Provided records
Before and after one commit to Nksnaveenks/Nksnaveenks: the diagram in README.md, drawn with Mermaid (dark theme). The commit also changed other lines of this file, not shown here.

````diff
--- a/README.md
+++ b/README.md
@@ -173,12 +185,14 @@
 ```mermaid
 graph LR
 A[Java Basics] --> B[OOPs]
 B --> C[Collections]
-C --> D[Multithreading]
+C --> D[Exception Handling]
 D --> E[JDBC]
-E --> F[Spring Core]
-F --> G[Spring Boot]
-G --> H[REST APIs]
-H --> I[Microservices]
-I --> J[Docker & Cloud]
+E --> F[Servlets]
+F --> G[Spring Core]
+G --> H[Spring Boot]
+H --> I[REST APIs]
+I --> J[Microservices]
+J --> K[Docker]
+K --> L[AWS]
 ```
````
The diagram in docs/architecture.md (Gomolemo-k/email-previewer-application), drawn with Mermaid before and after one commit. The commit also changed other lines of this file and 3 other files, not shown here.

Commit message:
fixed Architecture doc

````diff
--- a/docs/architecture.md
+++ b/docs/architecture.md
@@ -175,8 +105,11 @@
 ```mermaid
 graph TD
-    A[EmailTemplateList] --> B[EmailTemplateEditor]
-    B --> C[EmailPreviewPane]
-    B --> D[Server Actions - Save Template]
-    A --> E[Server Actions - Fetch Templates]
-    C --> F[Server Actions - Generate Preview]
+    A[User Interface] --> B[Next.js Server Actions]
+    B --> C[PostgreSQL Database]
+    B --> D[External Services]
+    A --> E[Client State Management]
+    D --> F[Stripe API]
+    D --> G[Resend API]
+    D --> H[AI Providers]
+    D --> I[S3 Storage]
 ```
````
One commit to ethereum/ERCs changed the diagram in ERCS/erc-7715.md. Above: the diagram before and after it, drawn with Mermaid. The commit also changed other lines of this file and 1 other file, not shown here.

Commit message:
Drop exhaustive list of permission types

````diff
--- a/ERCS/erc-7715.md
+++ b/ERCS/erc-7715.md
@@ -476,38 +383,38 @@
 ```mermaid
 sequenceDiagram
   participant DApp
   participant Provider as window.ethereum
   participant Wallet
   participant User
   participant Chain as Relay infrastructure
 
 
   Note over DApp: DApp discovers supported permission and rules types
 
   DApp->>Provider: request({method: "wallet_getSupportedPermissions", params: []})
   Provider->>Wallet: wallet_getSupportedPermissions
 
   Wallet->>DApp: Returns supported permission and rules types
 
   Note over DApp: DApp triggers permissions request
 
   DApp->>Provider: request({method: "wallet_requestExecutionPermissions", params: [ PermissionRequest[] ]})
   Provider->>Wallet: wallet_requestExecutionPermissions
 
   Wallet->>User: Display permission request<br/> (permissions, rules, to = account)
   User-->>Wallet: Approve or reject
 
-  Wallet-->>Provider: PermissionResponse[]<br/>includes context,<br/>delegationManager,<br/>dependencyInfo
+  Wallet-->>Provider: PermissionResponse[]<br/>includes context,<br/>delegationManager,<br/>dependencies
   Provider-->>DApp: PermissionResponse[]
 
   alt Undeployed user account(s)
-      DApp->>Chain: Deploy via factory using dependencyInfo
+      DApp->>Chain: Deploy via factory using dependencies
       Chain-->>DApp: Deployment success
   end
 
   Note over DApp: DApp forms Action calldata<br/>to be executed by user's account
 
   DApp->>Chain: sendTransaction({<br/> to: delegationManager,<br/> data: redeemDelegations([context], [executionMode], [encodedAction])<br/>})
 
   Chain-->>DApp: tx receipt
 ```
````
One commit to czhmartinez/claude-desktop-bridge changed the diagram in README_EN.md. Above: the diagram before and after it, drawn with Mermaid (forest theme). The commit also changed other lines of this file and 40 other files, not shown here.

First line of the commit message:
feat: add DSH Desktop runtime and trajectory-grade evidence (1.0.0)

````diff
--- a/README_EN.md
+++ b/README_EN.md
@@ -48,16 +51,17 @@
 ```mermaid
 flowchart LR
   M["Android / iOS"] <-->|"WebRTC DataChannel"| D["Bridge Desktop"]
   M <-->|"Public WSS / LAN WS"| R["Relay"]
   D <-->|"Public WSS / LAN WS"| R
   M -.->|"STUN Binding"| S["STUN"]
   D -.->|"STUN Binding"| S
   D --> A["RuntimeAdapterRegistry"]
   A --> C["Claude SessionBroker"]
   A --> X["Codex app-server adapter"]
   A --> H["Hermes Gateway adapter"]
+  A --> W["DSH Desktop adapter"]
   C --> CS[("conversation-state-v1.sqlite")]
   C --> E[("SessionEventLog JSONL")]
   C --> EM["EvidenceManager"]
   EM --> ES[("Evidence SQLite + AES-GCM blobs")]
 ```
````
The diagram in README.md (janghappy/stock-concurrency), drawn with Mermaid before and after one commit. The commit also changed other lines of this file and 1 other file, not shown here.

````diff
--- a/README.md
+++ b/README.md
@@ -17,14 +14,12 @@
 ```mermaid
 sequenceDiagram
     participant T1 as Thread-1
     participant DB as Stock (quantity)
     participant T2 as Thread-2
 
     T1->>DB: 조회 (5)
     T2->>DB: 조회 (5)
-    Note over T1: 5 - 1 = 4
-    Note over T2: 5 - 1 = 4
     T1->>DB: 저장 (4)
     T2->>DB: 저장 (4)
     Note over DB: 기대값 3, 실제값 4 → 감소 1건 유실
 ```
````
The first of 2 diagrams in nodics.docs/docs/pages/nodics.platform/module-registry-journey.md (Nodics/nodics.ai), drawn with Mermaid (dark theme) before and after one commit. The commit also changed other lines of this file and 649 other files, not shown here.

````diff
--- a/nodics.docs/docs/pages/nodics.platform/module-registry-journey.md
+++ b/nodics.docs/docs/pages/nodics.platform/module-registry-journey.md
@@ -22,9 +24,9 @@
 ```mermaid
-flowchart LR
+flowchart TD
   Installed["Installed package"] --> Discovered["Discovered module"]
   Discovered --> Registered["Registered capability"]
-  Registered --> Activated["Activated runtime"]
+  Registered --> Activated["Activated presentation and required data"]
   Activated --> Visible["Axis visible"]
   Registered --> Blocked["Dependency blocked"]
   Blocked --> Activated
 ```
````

Task brief
Please write out the records above once more, exactly and completely.

Answer box
Before and after one commit to Nksnaveenks/Nksnaveenks: the diagram in README.md, drawn with Mermaid (dark theme). The commit also changed other lines of this file, not shown here.

````diff
--- a/README.md
+++ b/README.md
@@ -173,12 +185,14 @@
 ```mermaid
 graph LR
 A[Java Basics] --> B[OOPs]
 B --> C[Collections]
-C --> D[Multithreading]
+C --> D[Exception Handling]
 D --> E[JDBC]
-E --> F[Spring Core]
-F --> G[Spring Boot]
-G --> H[REST APIs]
-H --> I[Microservices]
-I --> J[Docker & Cloud]
+E --> F[Servlets]
+F --> G[Spring Core]
+G --> H[Spring Boot]
+H --> I[REST APIs]
+I --> J[Microservices]
+J --> K[Docker]
+K --> L[AWS]
 ```
````
The diagram in docs/architecture.md (Gomolemo-k/email-previewer-application), drawn with Mermaid before and after one commit. The commit also changed other lines of this file and 3 other files, not shown here.

Commit message:
fixed Architecture doc

````diff
--- a/docs/architecture.md
+++ b/docs/architecture.md
@@ -175,8 +105,11 @@
 ```mermaid
 graph TD
-    A[EmailTemplateList] --> B[EmailTemplateEditor]
-    B --> C[EmailPreviewPane]
-    B --> D[Server Actions - Save Template]
-    A --> E[Server Actions - Fetch Templates]
-    C --> F[Server Actions - Generate Preview]
+    A[User Interface] --> B[Next.js Server Actions]
+    B --> C[PostgreSQL Database]
+    B --> D[External Services]
+    A --> E[Client State Management]
+    D --> F[Stripe API]
+    D --> G[Resend API]
+    D --> H[AI Providers]
+    D --> I[S3 Storage]
 ```
````
One commit to ethereum/ERCs changed the diagram in ERCS/erc-7715.md. Above: the diagram before and after it, drawn with Mermaid. The commit also changed other lines of this file and 1 other file, not shown here.

Commit message:
Drop exhaustive list of permission types

````diff
--- a/ERCS/erc-7715.md
+++ b/ERCS/erc-7715.md
@@ -476,38 +383,38 @@
 ```mermaid
 sequenceDiagram
   participant DApp
   participant Provider as window.ethereum
   participant Wallet
   participant User
   participant Chain as Relay infrastructure
 
 
   Note over DApp: DApp discovers supported permission and rules types
 
   DApp->>Provider: request({method: "wallet_getSupportedPermissions", params: []})
   Provider->>Wallet: wallet_getSupportedPermissions
 
   Wallet->>DApp: Returns supported permission and rules types
 
   Note over DApp: DApp triggers permissions request
 
   DApp->>Provider: request({method: "wallet_requestExecutionPermissions", params: [ PermissionRequest[] ]})
   Provider->>Wallet: wallet_requestExecutionPermissions
 
   Wallet->>User: Display permission request<br/> (permissions, rules, to = account)
   User-->>Wallet: Approve or reject
 
-  Wallet-->>Provider: PermissionResponse[]<br/>includes context,<br/>delegationManager,<br/>dependencyInfo
+  Wallet-->>Provider: PermissionResponse[]<br/>includes context,<br/>delegationManager,<br/>dependencies
   Provider-->>DApp: PermissionResponse[]
 
   alt Undeployed user account(s)
-      DApp->>Chain: Deploy via factory using dependencyInfo
+      DApp->>Chain: Deploy via factory using dependencies
       Chain-->>DApp: Deployment success
   end
 
   Note over DApp: DApp forms Action calldata<br/>to be executed by user's account
 
   DApp->>Chain: sendTransaction({<br/> to: delegationManager,<br/> data: redeemDelegations([context], [executionMode], [encodedAction])<br/>})
 
   Chain-->>DApp: tx receipt
 ```
````
One commit to czhmartinez/claude-desktop-bridge changed the diagram in README_EN.md. Above: the diagram before and after it, drawn with Mermaid (forest theme). The commit also changed other lines of this file and 40 other files, not shown here.

First line of the commit message:
feat: add DSH Desktop runtime and trajectory-grade evidence (1.0.0)

````diff
--- a/README_EN.md
+++ b/README_EN.md
@@ -48,16 +51,17 @@
 ```mermaid
 flowchart LR
   M["Android / iOS"] <-->|"WebRTC DataChannel"| D["Bridge Desktop"]
   M <-->|"Public WSS / LAN WS"| R["Relay"]
   D <-->|"Public WSS / LAN WS"| R
   M -.->|"STUN Binding"| S["STUN"]
   D -.->|"STUN Binding"| S
   D --> A["RuntimeAdapterRegistry"]
   A --> C["Claude SessionBroker"]
   A --> X["Codex app-server adapter"]
   A --> H["Hermes Gateway adapter"]
+  A --> W["DSH Desktop adapter"]
   C --> CS[("conversation-state-v1.sqlite")]
   C --> E[("SessionEventLog JSONL")]
   C --> EM["EvidenceManager"]
   EM --> ES[("Evidence SQLite + AES-GCM blobs")]
 ```
````
The diagram in README.md (janghappy/stock-concurrency), drawn with Mermaid before and after one commit. The commit also changed other lines of this file and 1 other file, not shown here.

````diff
--- a/README.md
+++ b/README.md
@@ -17,14 +14,12 @@
 ```mermaid
 sequenceDiagram
     participant T1 as Thread-1
     participant DB as Stock (quantity)
     participant T2 as Thread-2
 
     T1->>DB: 조회 (5)
     T2->>DB: 조회 (5)
-    Note over T1: 5 - 1 = 4
-    Note over T2: 5 - 1 = 4
     T1->>DB: 저장 (4)
     T2->>DB: 저장 (4)
     Note over DB: 기대값 3, 실제값 4 → 감소 1건 유실
 ```
````
The first of 2 diagrams in nodics.docs/docs/pages/nodics.platform/module-registry-journey.md (Nodics/nodics.ai), drawn with Mermaid (dark theme) before and after one commit. The commit also changed other lines of this file and 649 other files, not shown here.

````diff
--- a/nodics.docs/docs/pages/nodics.platform/module-registry-journey.md
+++ b/nodics.docs/docs/pages/nodics.platform/module-registry-journey.md
@@ -22,9 +24,9 @@
 ```mermaid
-flowchart LR
+flowchart TD
   Installed["Installed package"] --> Discovered["Discovered module"]
   Discovered --> Registered["Registered capability"]
-  Registered --> Activated["Activated runtime"]
+  Registered --> Activated["Activated presentation and required data"]
   Activated --> Visible["Axis visible"]
   Registered --> Blocked["Dependency blocked"]
   Blocked --> Activated
 ```
````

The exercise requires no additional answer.